= REQUIREMENT =
Pull out every line below holding the word "default".

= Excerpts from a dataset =
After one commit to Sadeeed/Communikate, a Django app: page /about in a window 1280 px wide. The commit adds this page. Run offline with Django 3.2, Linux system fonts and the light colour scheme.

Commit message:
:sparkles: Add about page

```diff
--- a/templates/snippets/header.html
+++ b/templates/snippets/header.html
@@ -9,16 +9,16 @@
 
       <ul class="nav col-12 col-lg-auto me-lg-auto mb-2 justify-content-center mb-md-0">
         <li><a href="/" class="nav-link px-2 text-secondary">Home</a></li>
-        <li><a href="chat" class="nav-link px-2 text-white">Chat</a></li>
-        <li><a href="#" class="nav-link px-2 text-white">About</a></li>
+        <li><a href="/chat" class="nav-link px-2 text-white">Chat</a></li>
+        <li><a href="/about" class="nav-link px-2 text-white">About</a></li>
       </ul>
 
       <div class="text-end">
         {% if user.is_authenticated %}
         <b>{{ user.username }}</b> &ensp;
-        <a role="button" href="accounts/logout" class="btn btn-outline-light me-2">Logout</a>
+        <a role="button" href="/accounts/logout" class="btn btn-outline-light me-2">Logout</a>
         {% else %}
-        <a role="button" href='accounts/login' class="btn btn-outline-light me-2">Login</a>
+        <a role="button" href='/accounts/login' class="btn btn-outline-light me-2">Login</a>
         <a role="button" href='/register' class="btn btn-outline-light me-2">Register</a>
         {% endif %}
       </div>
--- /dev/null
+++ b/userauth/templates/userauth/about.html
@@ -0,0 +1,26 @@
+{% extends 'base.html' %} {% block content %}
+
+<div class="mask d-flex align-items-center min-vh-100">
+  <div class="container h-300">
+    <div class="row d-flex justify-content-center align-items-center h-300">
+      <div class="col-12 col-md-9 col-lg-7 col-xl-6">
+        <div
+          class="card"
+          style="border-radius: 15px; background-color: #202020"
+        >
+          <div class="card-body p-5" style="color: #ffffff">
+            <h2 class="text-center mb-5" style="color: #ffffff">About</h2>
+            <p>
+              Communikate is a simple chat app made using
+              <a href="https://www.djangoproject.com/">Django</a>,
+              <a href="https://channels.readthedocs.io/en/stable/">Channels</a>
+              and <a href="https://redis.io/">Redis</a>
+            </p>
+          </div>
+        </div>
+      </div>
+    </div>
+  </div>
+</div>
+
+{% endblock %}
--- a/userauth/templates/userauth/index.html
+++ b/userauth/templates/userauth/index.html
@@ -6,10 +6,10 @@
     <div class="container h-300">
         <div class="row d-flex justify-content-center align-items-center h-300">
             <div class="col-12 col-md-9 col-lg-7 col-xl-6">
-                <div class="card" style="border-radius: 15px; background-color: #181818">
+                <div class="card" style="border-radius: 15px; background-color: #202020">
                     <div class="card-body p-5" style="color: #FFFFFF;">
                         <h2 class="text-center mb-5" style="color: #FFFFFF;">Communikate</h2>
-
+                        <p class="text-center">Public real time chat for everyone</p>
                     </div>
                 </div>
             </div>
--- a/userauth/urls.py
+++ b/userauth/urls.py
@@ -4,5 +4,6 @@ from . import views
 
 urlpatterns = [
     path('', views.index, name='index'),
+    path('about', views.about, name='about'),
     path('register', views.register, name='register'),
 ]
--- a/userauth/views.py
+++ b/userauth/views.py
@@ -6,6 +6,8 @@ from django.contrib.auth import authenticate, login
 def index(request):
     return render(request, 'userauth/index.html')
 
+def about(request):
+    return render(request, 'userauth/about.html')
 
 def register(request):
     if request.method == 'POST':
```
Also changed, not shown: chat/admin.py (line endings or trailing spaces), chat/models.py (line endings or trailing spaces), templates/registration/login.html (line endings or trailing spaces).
...
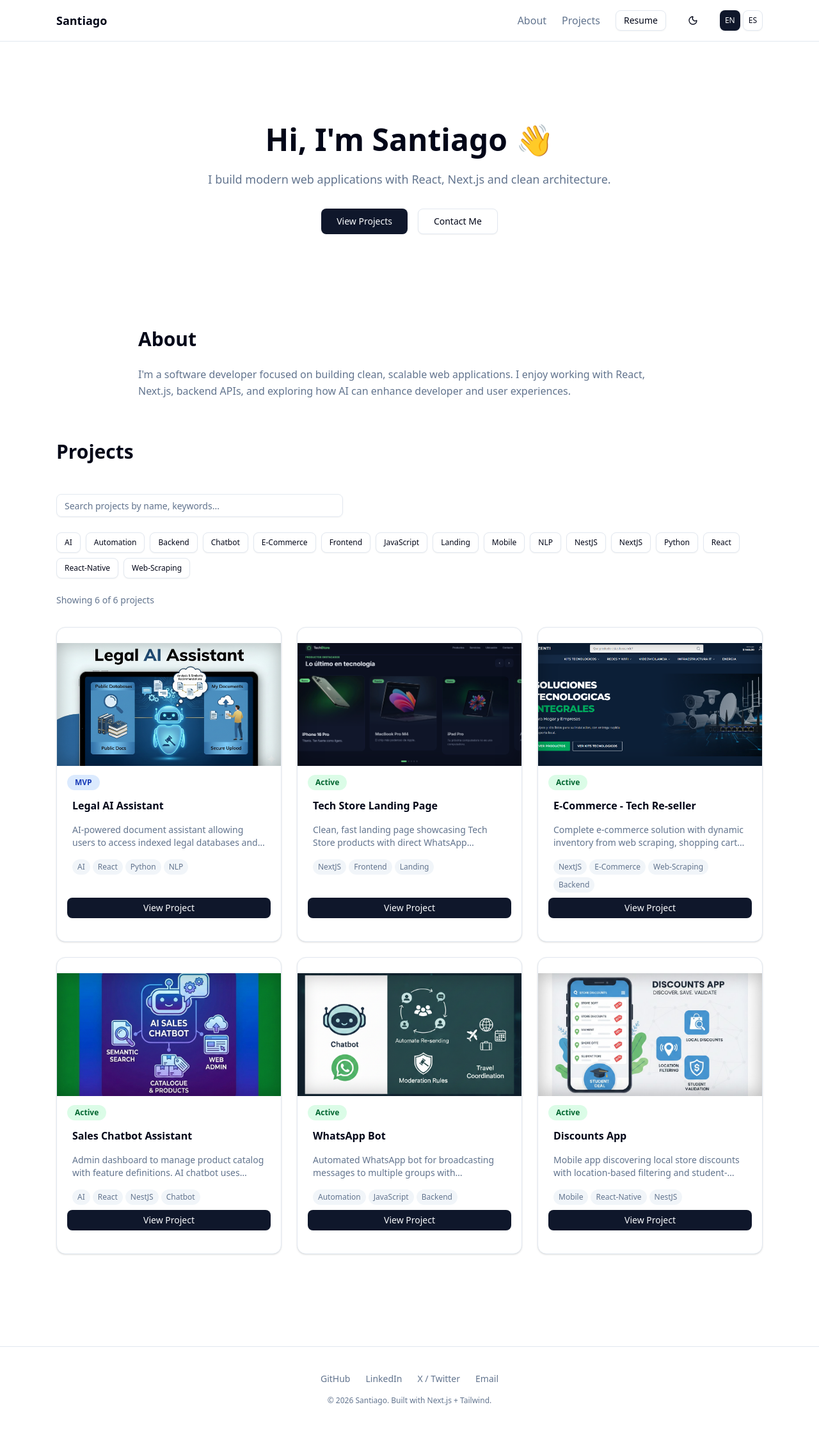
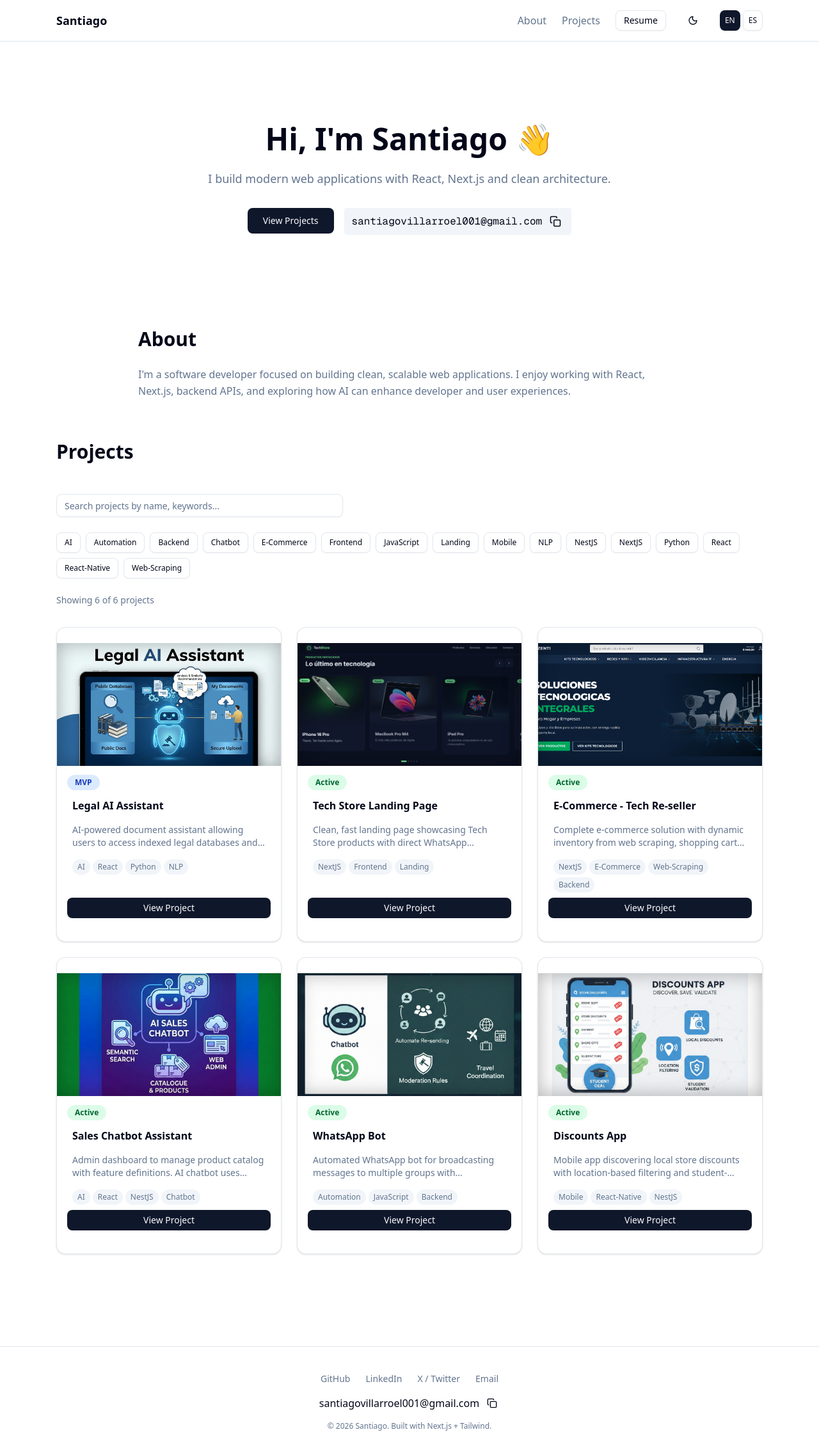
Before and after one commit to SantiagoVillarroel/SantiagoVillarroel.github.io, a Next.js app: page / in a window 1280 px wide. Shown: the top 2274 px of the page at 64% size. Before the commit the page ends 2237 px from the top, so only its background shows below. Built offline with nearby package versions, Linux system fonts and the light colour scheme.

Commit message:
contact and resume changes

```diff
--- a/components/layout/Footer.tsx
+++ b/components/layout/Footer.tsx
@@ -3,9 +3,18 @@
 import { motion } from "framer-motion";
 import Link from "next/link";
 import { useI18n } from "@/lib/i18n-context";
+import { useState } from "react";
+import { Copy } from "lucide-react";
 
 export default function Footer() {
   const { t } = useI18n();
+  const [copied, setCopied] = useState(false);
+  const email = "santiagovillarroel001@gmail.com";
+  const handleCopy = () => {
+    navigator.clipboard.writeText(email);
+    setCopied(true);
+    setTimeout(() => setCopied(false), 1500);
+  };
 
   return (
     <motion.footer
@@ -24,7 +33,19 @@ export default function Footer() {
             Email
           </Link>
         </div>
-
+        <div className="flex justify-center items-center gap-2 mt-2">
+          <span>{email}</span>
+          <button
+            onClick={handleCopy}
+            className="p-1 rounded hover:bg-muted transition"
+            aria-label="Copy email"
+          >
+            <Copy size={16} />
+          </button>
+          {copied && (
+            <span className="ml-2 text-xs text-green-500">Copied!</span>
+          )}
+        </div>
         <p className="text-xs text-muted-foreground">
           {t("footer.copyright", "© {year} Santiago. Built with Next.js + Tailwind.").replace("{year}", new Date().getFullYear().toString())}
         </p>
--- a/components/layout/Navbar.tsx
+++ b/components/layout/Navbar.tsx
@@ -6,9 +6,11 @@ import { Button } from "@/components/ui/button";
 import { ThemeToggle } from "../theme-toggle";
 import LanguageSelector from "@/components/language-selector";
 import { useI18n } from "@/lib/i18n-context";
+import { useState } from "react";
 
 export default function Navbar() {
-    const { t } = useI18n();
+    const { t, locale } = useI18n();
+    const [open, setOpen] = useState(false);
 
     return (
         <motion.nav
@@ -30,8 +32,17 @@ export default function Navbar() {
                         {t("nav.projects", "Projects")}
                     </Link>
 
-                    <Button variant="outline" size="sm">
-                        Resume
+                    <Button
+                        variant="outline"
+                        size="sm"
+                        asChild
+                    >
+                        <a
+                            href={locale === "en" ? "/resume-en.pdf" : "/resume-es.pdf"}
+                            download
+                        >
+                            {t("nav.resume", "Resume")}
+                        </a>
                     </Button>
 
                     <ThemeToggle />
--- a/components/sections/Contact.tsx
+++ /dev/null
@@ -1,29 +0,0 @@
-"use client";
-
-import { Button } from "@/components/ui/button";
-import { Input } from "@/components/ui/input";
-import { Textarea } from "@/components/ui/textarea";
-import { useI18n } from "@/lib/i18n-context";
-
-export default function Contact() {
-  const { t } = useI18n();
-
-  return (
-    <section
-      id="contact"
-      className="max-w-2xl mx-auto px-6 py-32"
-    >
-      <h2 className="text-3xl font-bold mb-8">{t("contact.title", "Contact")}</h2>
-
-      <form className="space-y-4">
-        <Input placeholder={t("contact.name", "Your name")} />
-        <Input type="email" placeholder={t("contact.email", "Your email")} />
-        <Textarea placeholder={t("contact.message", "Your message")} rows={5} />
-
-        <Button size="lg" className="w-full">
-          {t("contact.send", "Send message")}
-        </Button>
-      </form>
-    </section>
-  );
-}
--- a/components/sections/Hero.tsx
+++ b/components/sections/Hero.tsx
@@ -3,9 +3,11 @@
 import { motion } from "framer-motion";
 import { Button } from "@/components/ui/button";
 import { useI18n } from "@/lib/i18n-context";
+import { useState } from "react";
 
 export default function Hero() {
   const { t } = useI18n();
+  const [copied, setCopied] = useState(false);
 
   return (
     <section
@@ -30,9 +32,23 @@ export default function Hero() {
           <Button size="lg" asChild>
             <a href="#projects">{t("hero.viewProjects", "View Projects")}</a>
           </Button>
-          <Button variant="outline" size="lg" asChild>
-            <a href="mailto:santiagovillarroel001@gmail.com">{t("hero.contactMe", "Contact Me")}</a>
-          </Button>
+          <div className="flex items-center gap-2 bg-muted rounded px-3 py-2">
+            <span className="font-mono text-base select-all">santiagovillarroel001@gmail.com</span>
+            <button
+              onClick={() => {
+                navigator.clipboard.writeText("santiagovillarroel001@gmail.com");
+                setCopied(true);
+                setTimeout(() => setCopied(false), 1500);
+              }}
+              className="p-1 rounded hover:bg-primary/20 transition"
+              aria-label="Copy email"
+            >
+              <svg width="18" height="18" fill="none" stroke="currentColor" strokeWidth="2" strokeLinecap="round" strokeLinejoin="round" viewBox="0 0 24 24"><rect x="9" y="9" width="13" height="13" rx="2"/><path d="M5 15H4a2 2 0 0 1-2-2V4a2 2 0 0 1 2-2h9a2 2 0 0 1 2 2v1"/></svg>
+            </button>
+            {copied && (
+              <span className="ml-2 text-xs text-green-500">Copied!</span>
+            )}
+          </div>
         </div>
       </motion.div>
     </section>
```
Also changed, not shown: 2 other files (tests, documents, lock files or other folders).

= YOUR SOLUTION =
 export default function Footer() {
@@ -24,7 +33,19 @@ export default function Footer() {
 export default function Navbar() {
@@ -30,8 +32,17 @@ export default function Navbar() {
-export default function Contact() {
 export default function Hero() {
@@ -30,9 +32,23 @@ export default function Hero() {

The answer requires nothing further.